## WORK TO COMPLETE
Would you print all of the records below exactly, without skipping any?

[Web interface edit records]
──────────────────────────────

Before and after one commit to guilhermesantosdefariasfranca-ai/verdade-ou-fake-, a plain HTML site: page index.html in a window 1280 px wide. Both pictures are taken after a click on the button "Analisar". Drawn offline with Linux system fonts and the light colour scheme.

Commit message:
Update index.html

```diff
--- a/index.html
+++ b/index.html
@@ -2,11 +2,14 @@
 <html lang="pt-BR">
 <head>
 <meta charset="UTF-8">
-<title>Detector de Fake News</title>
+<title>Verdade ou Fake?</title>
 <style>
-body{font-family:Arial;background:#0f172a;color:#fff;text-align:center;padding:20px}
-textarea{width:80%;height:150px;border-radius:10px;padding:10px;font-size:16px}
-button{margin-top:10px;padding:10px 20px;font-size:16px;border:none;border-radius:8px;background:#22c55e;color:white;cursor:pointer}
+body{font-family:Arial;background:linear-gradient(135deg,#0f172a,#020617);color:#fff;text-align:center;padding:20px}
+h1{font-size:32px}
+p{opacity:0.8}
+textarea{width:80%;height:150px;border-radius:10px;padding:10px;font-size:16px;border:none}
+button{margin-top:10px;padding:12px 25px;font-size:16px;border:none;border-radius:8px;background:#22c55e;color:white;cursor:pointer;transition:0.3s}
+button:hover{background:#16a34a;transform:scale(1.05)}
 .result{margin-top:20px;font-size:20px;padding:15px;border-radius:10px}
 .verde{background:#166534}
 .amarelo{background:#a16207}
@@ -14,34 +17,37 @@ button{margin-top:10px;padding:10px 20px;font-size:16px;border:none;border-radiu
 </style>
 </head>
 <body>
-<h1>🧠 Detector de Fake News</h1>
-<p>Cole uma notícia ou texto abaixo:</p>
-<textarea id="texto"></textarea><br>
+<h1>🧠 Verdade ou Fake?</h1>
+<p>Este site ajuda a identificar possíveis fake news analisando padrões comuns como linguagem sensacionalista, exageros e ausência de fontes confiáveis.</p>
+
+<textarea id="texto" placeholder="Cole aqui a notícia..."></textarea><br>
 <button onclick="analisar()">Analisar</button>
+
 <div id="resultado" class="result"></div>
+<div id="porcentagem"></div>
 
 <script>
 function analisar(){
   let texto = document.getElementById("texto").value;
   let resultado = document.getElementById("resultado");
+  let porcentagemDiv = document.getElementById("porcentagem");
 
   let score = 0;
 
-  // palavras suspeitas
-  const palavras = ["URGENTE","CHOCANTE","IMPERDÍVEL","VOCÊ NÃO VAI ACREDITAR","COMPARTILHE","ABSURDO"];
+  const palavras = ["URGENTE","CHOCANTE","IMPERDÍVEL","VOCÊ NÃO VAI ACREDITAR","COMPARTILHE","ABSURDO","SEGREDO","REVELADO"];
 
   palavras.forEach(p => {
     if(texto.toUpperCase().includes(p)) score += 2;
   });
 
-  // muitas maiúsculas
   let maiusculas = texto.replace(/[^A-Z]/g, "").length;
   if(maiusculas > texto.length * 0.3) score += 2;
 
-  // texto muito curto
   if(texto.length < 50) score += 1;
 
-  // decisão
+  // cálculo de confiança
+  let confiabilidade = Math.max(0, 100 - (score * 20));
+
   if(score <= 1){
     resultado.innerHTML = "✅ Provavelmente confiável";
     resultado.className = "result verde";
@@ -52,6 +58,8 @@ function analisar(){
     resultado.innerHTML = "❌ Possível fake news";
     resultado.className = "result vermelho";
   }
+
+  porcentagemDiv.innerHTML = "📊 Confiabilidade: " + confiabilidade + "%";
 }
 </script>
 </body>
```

──────────────────────────────

## FINISHED EXERCISE
Before and after one commit to guilhermesantosdefariasfranca-ai/verdade-ou-fake-, a plain HTML site: page index.html in a window 1280 px wide. Both pictures are taken after a click on the button "Analisar". Drawn offline with Linux system fonts and the light colour scheme.

Commit message:
Update index.html

```diff
--- a/index.html
+++ b/index.html
@@ -2,11 +2,14 @@
 <html lang="pt-BR">
 <head>
 <meta charset="UTF-8">
-<title>Detector de Fake News</title>
+<title>Verdade ou Fake?</title>
 <style>
-body{font-family:Arial;background:#0f172a;color:#fff;text-align:center;padding:20px}
-textarea{width:80%;height:150px;border-radius:10px;padding:10px;font-size:16px}
-button{margin-top:10px;padding:10px 20px;font-size:16px;border:none;border-radius:8px;background:#22c55e;color:white;cursor:pointer}
+body{font-family:Arial;background:linear-gradient(135deg,#0f172a,#020617);color:#fff;text-align:center;padding:20px}
+h1{font-size:32px}
+p{opacity:0.8}
+textarea{width:80%;height:150px;border-radius:10px;padding:10px;font-size:16px;border:none}
+button{margin-top:10px;padding:12px 25px;font-size:16px;border:none;border-radius:8px;background:#22c55e;color:white;cursor:pointer;transition:0.3s}
+button:hover{background:#16a34a;transform:scale(1.05)}
 .result{margin-top:20px;font-size:20px;padding:15px;border-radius:10px}
 .verde{background:#166534}
 .amarelo{background:#a16207}
@@ -14,34 +17,37 @@ button{margin-top:10px;padding:10px 20px;font-size:16px;border:none;border-radiu
 </style>
 </head>
 <body>
-<h1>🧠 Detector de Fake News</h1>
-<p>Cole uma notícia ou texto abaixo:</p>
-<textarea id="texto"></textarea><br>
+<h1>🧠 Verdade ou Fake?</h1>
+<p>Este site ajuda a identificar possíveis fake news analisando padrões comuns como linguagem sensacionalista, exageros e ausência de fontes confiáveis.</p>
+
+<textarea id="texto" placeholder="Cole aqui a notícia..."></textarea><br>
 <button onclick="analisar()">Analisar</button>
+
 <div id="resultado" class="result"></div>
+<div id="porcentagem"></div>
 
 <script>
 function analisar(){
   let texto = document.getElementById("texto").value;
   let resultado = document.getElementById("resultado");
+  let porcentagemDiv = document.getElementById("porcentagem");
 
   let score = 0;
 
-  // palavras suspeitas
-  const palavras = ["URGENTE","CHOCANTE","IMPERDÍVEL","VOCÊ NÃO VAI ACREDITAR","COMPARTILHE","ABSURDO"];
+  const palavras = ["URGENTE","CHOCANTE","IMPERDÍVEL","VOCÊ NÃO VAI ACREDITAR","COMPARTILHE","ABSURDO","SEGREDO","REVELADO"];
 
   palavras.forEach(p => {
     if(texto.toUpperCase().includes(p)) score += 2;
   });
 
-  // muitas maiúsculas
   let maiusculas = texto.replace(/[^A-Z]/g, "").length;
   if(maiusculas > texto.length * 0.3) score += 2;
 
-  // texto muito curto
   if(texto.length < 50) score += 1;
 
-  // decisão
+  // cálculo de confiança
+  let confiabilidade = Math.max(0, 100 - (score * 20));
+
   if(score <= 1){
     resultado.innerHTML = "✅ Provavelmente confiável";
     resultado.className = "result verde";
@@ -52,6 +58,8 @@ function analisar(){
     resultado.innerHTML = "❌ Possível fake news";
     resultado.className = "result vermelho";
   }
+
+  porcentagemDiv.innerHTML = "📊 Confiabilidade: " + confiabilidade + "%";
 }
 </script>
 </body>
```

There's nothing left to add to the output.